We finally hit our Airbnb destination in Amarillo, Texas, later in the day. Sweet folks and house, but sketchy neighborhood and didn't get much sleep. Enjoyed a nice steak dinner (a must in Texas) and got ready to head for Oklahoma City on Tuesday.

Additional photos below
Photos: 8, Displayed: 8


Roadside viewRoadside view
Roadside view

Very little vegetation except for small scrubby plants
Train! Train!

One thing that surprised me was the extensive railroads that parallel I-40, at least through 4 states so far. Always saw trains in the distance or close up.

Lots and lots of cows. And flat flat land. And cops.
Wind TurbinesWind Turbines
Wind Turbines

There are close to 11,000 wind turbines throughout Texas. These things are immense and go on for miles and miles.
Only in TexasOnly in Texas
Only in Texas

This was in the entry to our steakhouse restaurant in Amarillo
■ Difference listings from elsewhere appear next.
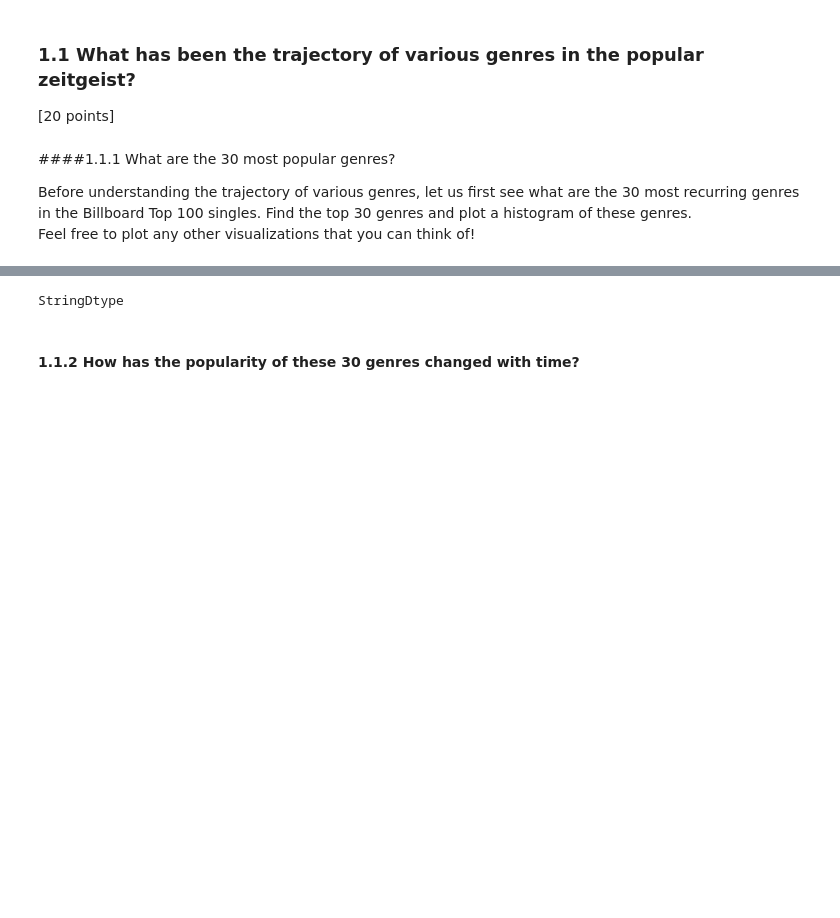
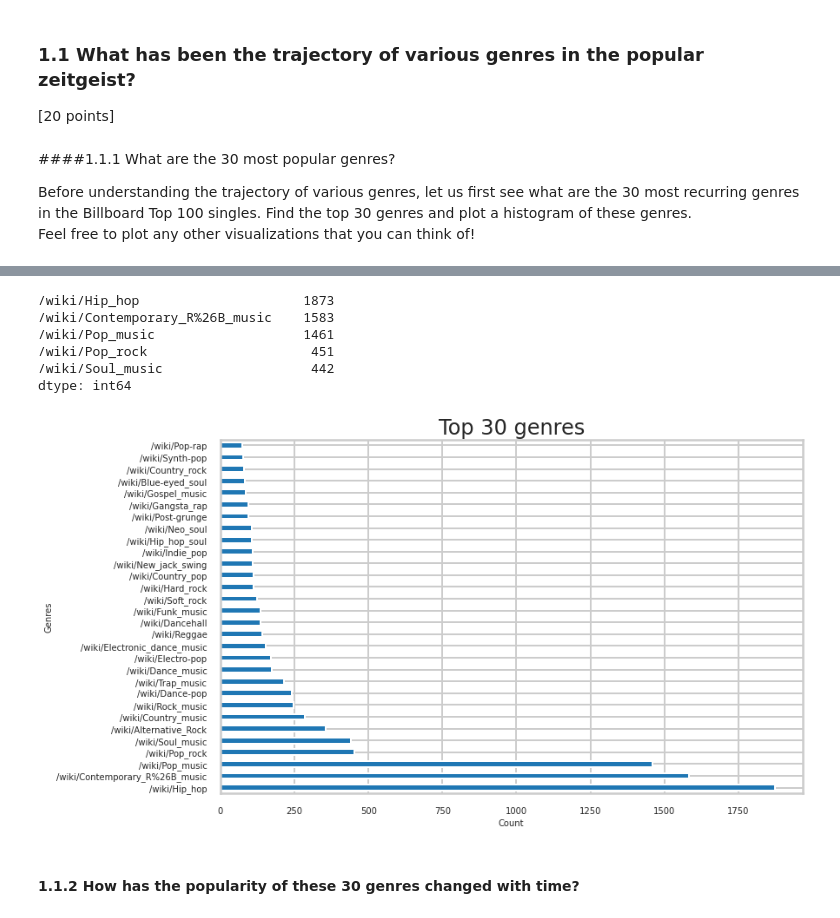
Before and after one commit to pramendra/hemanth_pram_Homework2, a Jupyter notebook: distribute_HW2.ipynb, the cells around one changed output, grey strips where cells are left out. Saved outputs shown, nothing was run; the diff lists cells and outputs as text; code cells hidden in the pictures; blank space fills up the shorter version.

```diff
--- a/distribute_HW2.ipynb
+++ b/distribute_HW2.ipynb
@@ -128,7 +139,7 @@ flatframe.head()
 | 3 | 1995 | Coolio | /wiki/Coolio | Gangsta's Paradise | /wiki/Gangsta%27s_Paradise | 1 |
 | 4 | 1995 | L.V. (singer) | /wiki/L.V._(singer) | Gangsta's Paradise | /wiki/Gangsta%27s_Paradise | 1 |
 # %%
-largedf = pd.read_pickle('largedf')
+largedf = pd.read_pickle('data/largedf')
 largedf.head()
 # %% [output]
 |  | year | band_singer | url | song | songurl | ranking | genres | born | ya | #Musical_style | ... |
@@ -265,4 +166,0 @@ NameError: ignored
-# %%
-largedf['genres'].dtypes
-# %% [output]
-StringDtype
@@ -273,3 +167,23 @@ StringDtype
+# %%
+genre_columns = largedf.columns[11:]
+s_df = largedf.sum()
+top_30 = s_df[genre_columns].sort_values(ascending=False)[:30]
+top_30.head()
+# %% [output]
+/wiki/Hip_hop                     1873
+/wiki/Contemporary_R%26B_music    1583
+/wiki/Pop_music                   1461
+/wiki/Pop_rock                     451
+/wiki/Soul_music                   442
+dtype: int64
+# %%
+#Visualizations
+plot = top_30.plot(kind='barh', fontsize=10, figsize=(12,7.5), title='Top 30 genres')
+plot.set_xlabel("Count",fontsize=10)
+plot.set_ylabel("Genres",fontsize=10)
+plot.tick_params(labelsize=10)
+# %% [output]
+[figure, added]
 # %% [markdown]
 #### 1.1.2 How has the popularity of these 30 genres changed with time?
 # %% [markdown]
```
Also changed, not shown: parts of 11 cells of this notebook.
Tot: 0.038s; Tpl: 0.014s; cc: 11; qc: 51; dbt: 0.0108s; 1; m:saturn w:www (; sld: 1; ; mem: 1.3mb